(Difference listings)
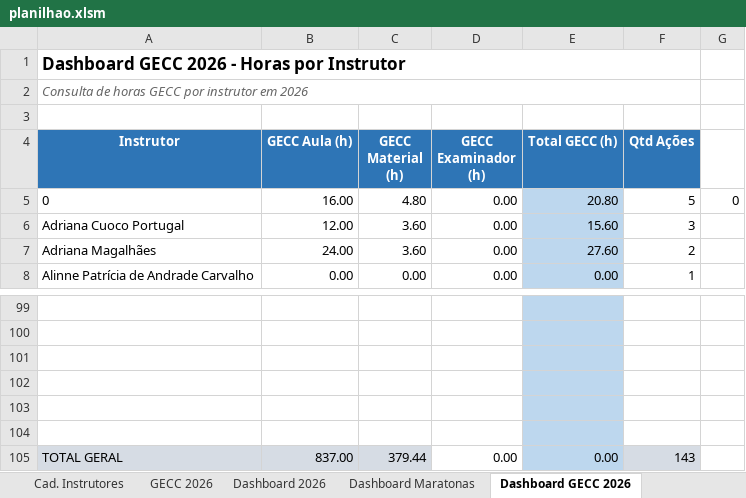
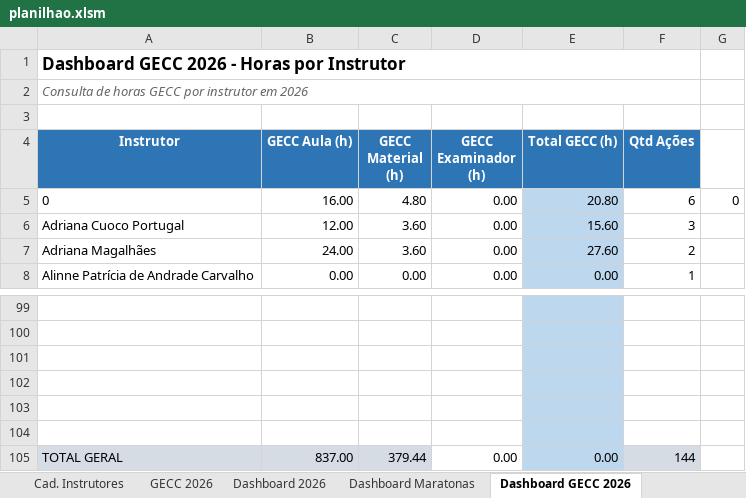
Before and after one commit to silvionascimentobh-lab/SAED-Dashboard, an Excel workbook: planilhao.xlsm, sheet Dashboard GECC 2026, drawn as a sheet; only a part is shown, gaps mark what is left out; values as stored, in another font and other column widths than the file's, no borders; the diff names each change by its address in the sheet, - before the commit and + after, or states it on an @@ line.

```diff
--- a/planilhao.xlsm (sheet Dashboard GECC 2026)
+++ b/planilhao.xlsm (sheet Dashboard GECC 2026)
-F5 (Qtd Ações): 5
+F5 (Qtd Ações): 6
-F105 (Qtd Ações): 143
+F105 (Qtd Ações): 144
```
Also changed, not shown: sheet GECC 2026, sheet Ações InCompany, hidden cells.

## Exercise brief:
Look at the records above. Copy every line where the string "Ações" occurs.

## Solution below:
-F5 (Qtd Ações): 5
+F5 (Qtd Ações): 6
-F105 (Qtd Ações): 143
+F105 (Qtd Ações): 144
Also changed, not shown: sheet GECC 2026, sheet Ações InCompany, hidden cells.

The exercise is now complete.